Home » London Theatre Reviews » Play » Review of Dark Sublime at Trafalgar Studios

Review of Dark Sublime at Trafalgar Studios

Dark Sublime, Trafalgar Studios (credit Scott Rylander) Marina Sirtis and Kwaku Mills.
Dark Sublime, Trafalgar Studios (credit Scott Rylander) Marina Sirtis and Kwaku Mills.

Dark Sublime is a superb 60 to 90-minute play. Unfortunately, it lasts for well over two hours and, while the script is peppered with many fresh and hilarious one-liners, Michael Dennis’s homage to sci-fi tv gives new meaning to the word “padded”.

The play is set in the present day and centres on Marianne, an actress with Emmerdale credentials best known for a 1970s sci-fi series for ITV, the Dark Sublime of the title. Although Marianne is played by Star Trek TNG’s Marina Sirtis, it’s clear that the television series the writer has in mind is Blake’s Seven rather than anything created by Gene Roddenberry and the character played by Marianne, the duplicitous Ragana, owes much to the main villain in Blake’s Seven, Servalan as played by the late Jacqueline Pearce.

It’s also clear that the playwright has a genuine fondness – and why not? – for the genre he is gently poking fun at as well as a real talent in writing comic dialogue. Unfortunately, his play is a bit of a muddle.

There are two main themes: the legacy of fame for an actress who can barely remember the role for which she is famous; and the tragedy of unrequited love, here seen (as it usually is) as enough to drive the would be lover to drink. Carefully blended, these would be more than enough but Dennis incorporates scenes from the tv series which, initially, one assumes must be there to provide a commentary on the substance of the play but quickly prove to be irrelevant and unnecessary.
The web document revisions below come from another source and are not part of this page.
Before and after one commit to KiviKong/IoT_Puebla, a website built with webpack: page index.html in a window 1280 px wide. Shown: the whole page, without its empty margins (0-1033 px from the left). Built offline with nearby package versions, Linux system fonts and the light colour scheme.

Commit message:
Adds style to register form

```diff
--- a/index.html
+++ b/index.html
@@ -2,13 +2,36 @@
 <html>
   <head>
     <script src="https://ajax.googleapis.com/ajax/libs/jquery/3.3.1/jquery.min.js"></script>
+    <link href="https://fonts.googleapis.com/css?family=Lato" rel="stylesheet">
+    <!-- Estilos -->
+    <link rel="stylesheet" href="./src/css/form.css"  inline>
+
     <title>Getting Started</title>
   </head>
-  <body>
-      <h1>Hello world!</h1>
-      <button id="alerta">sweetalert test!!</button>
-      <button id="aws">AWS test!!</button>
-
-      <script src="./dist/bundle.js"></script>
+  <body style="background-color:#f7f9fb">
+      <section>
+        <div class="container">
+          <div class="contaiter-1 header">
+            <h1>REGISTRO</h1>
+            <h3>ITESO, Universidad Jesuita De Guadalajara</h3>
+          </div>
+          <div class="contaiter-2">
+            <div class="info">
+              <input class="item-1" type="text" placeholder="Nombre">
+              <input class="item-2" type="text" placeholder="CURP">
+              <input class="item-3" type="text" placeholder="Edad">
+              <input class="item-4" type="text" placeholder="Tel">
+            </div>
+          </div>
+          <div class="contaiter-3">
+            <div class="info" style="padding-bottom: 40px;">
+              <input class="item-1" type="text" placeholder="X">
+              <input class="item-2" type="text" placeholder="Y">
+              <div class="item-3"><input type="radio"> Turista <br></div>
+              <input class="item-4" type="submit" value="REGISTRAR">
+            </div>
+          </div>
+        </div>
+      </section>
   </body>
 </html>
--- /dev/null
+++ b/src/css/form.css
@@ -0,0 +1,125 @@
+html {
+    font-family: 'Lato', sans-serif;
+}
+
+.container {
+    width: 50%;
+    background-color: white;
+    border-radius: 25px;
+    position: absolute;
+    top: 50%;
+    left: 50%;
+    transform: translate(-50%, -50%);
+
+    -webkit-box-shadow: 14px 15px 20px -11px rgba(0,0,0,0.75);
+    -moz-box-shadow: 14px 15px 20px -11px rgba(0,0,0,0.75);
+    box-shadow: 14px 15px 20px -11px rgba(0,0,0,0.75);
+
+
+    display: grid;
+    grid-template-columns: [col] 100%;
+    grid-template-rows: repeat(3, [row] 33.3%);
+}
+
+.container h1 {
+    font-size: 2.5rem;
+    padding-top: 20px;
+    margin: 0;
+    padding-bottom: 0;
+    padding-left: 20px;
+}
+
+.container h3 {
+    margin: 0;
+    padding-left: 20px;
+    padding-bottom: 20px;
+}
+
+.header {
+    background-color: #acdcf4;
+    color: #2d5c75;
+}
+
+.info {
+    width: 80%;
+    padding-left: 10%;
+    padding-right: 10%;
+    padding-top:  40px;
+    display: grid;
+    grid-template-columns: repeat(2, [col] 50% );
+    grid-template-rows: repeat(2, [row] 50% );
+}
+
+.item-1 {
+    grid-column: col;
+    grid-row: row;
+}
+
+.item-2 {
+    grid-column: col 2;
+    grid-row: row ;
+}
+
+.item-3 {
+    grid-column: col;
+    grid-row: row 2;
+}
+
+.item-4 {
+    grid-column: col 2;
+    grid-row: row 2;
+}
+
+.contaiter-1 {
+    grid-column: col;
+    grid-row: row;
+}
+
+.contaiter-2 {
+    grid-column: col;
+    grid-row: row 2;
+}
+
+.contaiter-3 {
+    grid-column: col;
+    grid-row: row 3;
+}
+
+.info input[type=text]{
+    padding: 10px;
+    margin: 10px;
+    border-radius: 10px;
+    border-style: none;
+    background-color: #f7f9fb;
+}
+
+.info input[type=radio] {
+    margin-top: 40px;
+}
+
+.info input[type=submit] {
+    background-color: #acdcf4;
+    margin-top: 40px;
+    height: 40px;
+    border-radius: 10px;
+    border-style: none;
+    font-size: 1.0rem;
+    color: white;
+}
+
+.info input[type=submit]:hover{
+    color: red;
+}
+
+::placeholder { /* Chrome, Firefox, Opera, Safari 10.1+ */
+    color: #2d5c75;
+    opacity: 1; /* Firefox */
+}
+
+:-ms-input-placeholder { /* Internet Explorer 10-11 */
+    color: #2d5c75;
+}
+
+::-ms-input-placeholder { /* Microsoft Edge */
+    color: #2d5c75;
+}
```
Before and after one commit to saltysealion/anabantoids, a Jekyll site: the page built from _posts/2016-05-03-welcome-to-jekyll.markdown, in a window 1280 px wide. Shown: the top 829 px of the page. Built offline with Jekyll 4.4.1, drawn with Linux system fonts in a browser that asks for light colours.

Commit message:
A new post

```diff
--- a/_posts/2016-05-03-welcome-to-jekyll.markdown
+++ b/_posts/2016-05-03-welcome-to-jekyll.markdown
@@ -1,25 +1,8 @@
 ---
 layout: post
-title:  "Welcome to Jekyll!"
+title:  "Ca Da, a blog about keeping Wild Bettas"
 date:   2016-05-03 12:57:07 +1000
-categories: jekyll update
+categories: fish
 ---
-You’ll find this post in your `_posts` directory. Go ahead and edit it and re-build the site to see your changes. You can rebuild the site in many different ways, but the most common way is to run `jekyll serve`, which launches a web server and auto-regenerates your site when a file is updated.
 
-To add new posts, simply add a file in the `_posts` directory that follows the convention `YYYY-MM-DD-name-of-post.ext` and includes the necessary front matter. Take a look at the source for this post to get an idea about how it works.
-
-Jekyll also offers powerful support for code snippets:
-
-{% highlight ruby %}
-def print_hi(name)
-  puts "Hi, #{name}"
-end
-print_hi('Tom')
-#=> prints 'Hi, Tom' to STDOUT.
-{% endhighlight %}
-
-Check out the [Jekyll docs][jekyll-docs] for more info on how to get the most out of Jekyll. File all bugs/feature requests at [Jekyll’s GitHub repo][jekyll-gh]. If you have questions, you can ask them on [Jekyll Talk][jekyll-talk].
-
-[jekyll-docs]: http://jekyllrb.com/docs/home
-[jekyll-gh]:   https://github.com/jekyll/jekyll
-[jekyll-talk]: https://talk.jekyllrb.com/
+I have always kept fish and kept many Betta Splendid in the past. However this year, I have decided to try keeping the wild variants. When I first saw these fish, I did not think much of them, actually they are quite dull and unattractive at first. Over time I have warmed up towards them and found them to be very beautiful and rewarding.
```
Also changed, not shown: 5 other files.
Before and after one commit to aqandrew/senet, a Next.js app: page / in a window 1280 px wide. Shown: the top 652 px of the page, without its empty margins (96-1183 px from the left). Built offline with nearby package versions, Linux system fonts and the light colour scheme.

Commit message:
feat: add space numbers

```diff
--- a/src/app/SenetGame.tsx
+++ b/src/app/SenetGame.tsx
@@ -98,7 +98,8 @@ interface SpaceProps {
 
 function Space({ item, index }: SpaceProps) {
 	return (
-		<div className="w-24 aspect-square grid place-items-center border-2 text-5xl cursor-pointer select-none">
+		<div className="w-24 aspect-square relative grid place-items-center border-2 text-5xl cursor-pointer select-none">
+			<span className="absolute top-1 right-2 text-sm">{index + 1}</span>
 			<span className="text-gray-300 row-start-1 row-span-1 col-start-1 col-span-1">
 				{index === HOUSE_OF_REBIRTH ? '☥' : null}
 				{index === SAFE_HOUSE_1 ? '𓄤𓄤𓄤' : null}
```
Dark Sublime, Trafalgar Studios - Simon Thorp: Credit Scott Rylander.
Dark Sublime, Trafalgar Studios – Simon Thorp: Credit Scott Rylander.

The cast rise above the play’s weaknesses. Sirtis, in particular, is superb, nasally droll as Marianne the actress and steely in the cuttable scenes that provide glimpses of the original series, though there are some overlong pauses in her dialogue with others. As Marianne’s adoring fan, Kwaku Mills is impressive but his character is, at least for this reviewer, too much the kind of stereotype that is depressingly familiar from re-runs of ‘70s telly but rarely seen on the London stage in 2019. As Marianne’s best friend, Kate, Jacqueline King is marvellous, as she always is, and she is touching and funny in her scenes with an excellent Sophie Ward (whose presence here is baffling given some of the roles she has played); if Kate’s final scene with Marianne is wholly unconvincing the fault lies in the script. Simon Thorp, a solid Shakespearean actor, is wasted here because the majority of his scenes are simply unnecessary and of the voice cameo, the least said the better.

On the technical side, Studio 2 at the Trafalgar is a small space and the all too clear challenges that it presents to a designer and director are not well met in this production – movements on stage are often too obviously made to compensate for poor sight lines, and too many scene transitions are not well managed, with better thought out exits needed as well as sharper work on the lighting desk.

So, very much a mixed bag. There is an awful lot of humour in this play, with some outstanding moments of verbal and multi-limbed physical comedy, but if the play itself is to have legs it desperately needs pruning.

3 Star Review

Review by Louis Mazzini

Oli arrives at the door of Marianne, a fading jobbing actress. He’s impatient to make an impression, to make a friend. Marianne knows about waiting – for her turn at something more substantial than a half-remembered role on a cult TV show, for her best friend to see her differently. As Oli forces her back into the past, and a strange, outrageous world she hasn’t visited in almost 40 years, Marianne must find her own way into the future. Together they begin to discover what every good relationship needs: time and space.

Director Andrew Keates
Writer Michael Dennis
Designer Tim McQuillen-Wright
Lighting Designer Neil Brinkworth
Composer Matthew Strachan
Casting Director Harry Blumenau
Producer Jamie Chapman Dixon and Piers Cottee-Jones for Rigmarole
Productions in association with Arion Productions, M.Green
Productions and J.W. Carter Productions.

Marianne – Marina Sirtis
Kosley – Mark Gatiss
Kate – Jacqueline King
Oli – Kwaku Mills
Bob/Vykar – Simon Thorp
Suzanne – Sophie Ward

Dark Sublime
Performance Dates Tuesday 25 June – Saturday 3 August 2019
Running time 2 hours with an interval
Post-Show Q&A Tuesday 2 July and Wednesday 17 July, with more to be announced.

Trafalgar Studios, 14 Whitehall, London SW1A 2DY


Scroll to Top